* _GOAL OF THE EXERCISE_
Scan the entries for the word "Section" and return every line that has it.

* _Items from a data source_

= = = = = = =

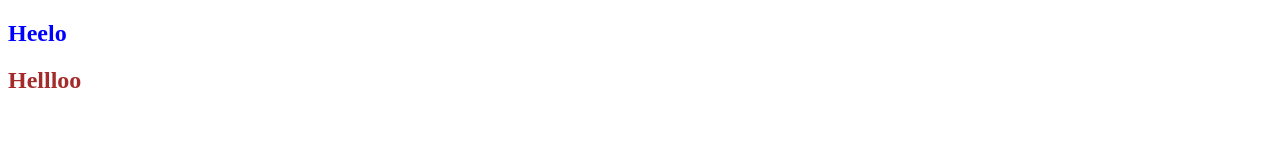
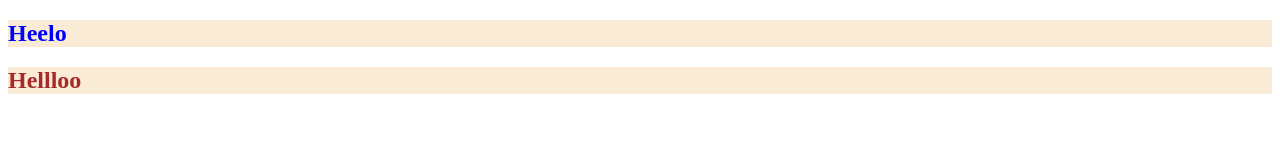
Before and after one commit to NaufalKusumo/FullStack-Udemy, a plain HTML site: page CSS Section/One/index.html in a window 1280 px wide. Drawn offline with Linux system fonts and the light colour scheme.

Commit message:
Update style.css

```diff
--- a/CSS Section/One/style.css
+++ b/CSS Section/One/style.css
@@ -1,5 +1,6 @@
 .my {
-    color: brown;
+    color: #a52a2a;
+    background-color: antiquewhite;
 }
 
 #wk {
```
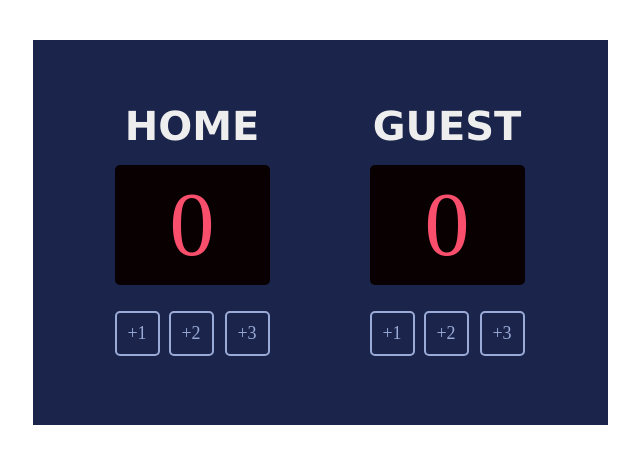
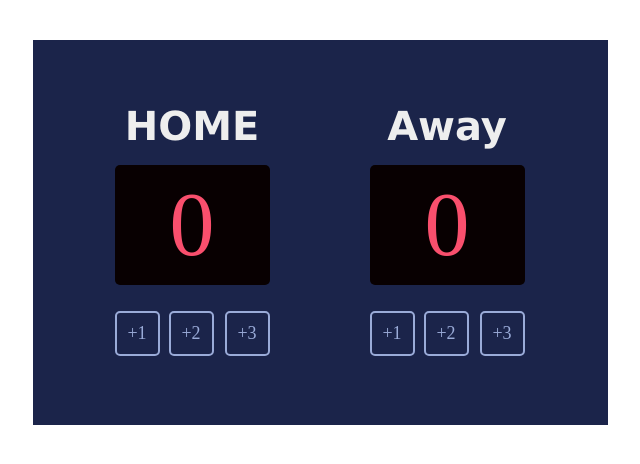
Before and after one commit to omerdotajmal/basketball-scorecard-refactored, a plain HTML site: page index.html in a window 1280 px wide. Shown: the whole page, without its empty margins (320-960 px from the left). Drawn offline with Linux system fonts and the light colour scheme; a web font is replaced by a local one.

Commit message:
update score header
update score header

```diff
--- a/index.html
+++ b/index.html
@@ -29,7 +29,7 @@
 
       <!-- GUEST -->
       <div class="team">
-        <div class="team-name team-guest">GUEST</div>
+        <div class="team-name team-guest">Away</div>
         <div class="score-box score-guest">
           <span id="guest-score" class="score-value">0</span>
         </div>
```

= = = = = = =

* _RESULT OF THE TASK_
Before and after one commit to NaufalKusumo/FullStack-Udemy, a plain HTML site: page CSS Section/One/index.html in a window 1280 px wide. Drawn offline with Linux system fonts and the light colour scheme.
--- a/CSS Section/One/style.css
+++ b/CSS Section/One/style.css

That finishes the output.